Choosing the Ideal Wood for Your California Wine Cellar
Once you have decided to expand your wine collection and want to have good wine storage like having your own residential wine cellar, there are a few things that you have to consider.
Pine is naturally beautiful and versatile. It shows attractive color when stained, painted, or polished. The disadvantage of pine is its low resistance to mold. Because of this, it can’t last long in a wine cellar environment since the humidity is maintained between 50-70%, making pine wood more susceptible to mold growth. Wine racks made from pine have low resistance to shock and weak bending capacity.

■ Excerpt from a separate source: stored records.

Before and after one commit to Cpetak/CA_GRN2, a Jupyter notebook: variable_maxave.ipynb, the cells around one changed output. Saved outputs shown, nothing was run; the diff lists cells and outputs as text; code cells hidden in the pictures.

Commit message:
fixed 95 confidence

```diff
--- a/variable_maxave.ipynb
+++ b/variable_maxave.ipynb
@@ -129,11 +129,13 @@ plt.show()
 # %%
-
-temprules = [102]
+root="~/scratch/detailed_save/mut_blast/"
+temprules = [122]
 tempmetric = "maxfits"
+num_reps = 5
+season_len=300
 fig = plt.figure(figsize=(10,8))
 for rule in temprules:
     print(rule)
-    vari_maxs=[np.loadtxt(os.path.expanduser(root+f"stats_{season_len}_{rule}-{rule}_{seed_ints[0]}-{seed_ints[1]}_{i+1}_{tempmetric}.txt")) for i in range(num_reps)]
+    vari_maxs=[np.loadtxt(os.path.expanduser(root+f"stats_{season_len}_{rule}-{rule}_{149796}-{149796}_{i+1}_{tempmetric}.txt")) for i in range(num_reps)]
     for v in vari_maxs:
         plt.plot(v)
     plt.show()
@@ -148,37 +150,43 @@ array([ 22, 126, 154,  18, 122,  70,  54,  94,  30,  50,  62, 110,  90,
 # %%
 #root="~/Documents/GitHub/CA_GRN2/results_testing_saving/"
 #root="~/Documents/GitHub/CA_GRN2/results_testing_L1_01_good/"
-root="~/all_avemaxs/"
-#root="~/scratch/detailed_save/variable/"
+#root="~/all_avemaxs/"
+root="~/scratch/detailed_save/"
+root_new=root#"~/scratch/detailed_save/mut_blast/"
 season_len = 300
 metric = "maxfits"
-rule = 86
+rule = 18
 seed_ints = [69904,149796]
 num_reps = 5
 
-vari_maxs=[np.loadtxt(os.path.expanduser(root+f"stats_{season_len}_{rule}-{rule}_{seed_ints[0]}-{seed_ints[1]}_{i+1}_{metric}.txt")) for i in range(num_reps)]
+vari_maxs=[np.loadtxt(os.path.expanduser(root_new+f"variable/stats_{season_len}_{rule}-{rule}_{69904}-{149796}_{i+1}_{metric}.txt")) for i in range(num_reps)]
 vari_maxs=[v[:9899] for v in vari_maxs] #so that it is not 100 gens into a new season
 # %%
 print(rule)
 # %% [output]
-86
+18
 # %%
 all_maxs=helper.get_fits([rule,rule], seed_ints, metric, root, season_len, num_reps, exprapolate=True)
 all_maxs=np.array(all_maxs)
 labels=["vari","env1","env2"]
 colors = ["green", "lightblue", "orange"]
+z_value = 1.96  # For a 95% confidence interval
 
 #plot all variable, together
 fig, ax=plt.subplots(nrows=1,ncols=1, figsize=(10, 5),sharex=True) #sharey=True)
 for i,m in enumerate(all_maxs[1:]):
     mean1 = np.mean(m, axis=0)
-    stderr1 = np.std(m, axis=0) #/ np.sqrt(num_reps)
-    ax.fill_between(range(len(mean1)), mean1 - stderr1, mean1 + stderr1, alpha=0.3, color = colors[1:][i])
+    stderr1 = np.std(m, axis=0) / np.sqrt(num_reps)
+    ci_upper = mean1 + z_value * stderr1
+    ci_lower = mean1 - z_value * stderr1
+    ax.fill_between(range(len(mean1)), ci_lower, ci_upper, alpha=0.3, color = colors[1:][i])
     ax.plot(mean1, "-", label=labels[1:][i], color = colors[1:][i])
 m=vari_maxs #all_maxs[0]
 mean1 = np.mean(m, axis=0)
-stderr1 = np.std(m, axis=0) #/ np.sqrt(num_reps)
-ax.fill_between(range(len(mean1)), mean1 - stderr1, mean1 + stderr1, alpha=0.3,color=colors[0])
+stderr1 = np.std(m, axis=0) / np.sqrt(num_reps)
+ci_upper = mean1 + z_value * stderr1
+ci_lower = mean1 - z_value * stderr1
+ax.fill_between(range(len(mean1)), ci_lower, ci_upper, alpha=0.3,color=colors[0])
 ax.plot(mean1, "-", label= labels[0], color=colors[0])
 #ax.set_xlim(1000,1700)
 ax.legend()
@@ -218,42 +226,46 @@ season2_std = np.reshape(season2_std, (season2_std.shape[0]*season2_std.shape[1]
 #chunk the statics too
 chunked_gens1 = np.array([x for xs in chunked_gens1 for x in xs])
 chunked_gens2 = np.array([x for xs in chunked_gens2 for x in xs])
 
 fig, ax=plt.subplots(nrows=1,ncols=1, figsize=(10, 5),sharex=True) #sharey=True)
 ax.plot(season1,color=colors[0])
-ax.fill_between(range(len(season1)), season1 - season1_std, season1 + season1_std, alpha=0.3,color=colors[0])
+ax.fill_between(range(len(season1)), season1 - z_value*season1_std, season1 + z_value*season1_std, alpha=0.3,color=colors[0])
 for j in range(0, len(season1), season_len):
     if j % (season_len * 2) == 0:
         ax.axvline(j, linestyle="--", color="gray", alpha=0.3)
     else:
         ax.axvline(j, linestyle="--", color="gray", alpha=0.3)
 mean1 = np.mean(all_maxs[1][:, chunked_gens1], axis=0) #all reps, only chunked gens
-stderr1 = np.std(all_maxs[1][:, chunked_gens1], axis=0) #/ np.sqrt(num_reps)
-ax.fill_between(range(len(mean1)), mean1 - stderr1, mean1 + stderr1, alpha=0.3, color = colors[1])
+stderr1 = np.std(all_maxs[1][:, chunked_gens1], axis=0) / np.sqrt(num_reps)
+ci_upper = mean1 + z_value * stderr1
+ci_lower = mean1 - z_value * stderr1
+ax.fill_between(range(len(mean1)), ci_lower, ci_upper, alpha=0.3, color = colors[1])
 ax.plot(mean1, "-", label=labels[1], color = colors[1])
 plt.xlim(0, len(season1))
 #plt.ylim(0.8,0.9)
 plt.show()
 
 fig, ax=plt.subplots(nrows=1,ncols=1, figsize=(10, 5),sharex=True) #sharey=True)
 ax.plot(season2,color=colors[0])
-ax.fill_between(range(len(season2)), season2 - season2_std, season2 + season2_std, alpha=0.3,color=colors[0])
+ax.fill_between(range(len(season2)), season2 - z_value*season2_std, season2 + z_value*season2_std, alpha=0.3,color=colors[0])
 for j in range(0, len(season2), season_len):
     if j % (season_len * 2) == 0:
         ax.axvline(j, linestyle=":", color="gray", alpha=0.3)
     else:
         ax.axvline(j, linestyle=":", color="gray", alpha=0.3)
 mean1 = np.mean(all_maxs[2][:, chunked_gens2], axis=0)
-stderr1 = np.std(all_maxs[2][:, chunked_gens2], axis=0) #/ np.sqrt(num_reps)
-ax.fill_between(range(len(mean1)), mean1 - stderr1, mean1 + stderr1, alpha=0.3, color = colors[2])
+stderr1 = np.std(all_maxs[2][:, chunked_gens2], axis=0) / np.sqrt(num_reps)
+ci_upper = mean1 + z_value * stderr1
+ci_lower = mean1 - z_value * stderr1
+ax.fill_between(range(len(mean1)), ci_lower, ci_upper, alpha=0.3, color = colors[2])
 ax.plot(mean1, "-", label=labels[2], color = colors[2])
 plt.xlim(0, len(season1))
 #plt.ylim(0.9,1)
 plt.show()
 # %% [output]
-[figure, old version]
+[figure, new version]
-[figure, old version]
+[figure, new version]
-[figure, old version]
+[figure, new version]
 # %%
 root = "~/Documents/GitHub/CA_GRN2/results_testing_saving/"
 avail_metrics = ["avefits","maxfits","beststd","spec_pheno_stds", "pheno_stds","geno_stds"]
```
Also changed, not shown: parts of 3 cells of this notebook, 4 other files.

Redwood- which is of two species: all heart and premium redwood- has natural wood preservatives which allow wine racks constructed from it to withstand humid conditions in California custom wine cellars. On the other hand, the durability of mahogany makes it an ideal wood for wine cellar construction. Mahogany has good resistance to decay and mold, thus it can withstand high humidity levels.
Pine and mahogany wine racks look great when stained and applied with lacquer. On the other hand, redwood is not recommended for staining due to the presence of oil in it. Thus, if you opt to use Redwood, it is best to just leave it unfinished. I’ve seen unfinished redwood wine racks in some of the completed wine cellar projects of Coastal Custom Wine Cellars and they really look beautiful!
When it comes to staining, there are many varieties of stains that can be used. The dark walnut stain which is a deep golden brown; lacquer finish, which is done by applying multiple applications of clear coat sealant, is done by using hand-sanded treatments; and the classic mahogany stain that gives wood a reddish brown finish.
Lastly, it is best to know the price of each kind of wood and compare them. Doing this will keep your project within the budget. The cheapest of the three common available wood species for wine cellars is pine because of the large bulk of supply of pines on the market.
When it comes to redwood, heart redwood is much more expensive than premium redwood because it comes from the center of the log and is more resistant to rot and moisture. Mahogany, particularly Dark Red Mahogany, is an expensive species because of its classic grain pattern. Its color ranges form red to reddish brown.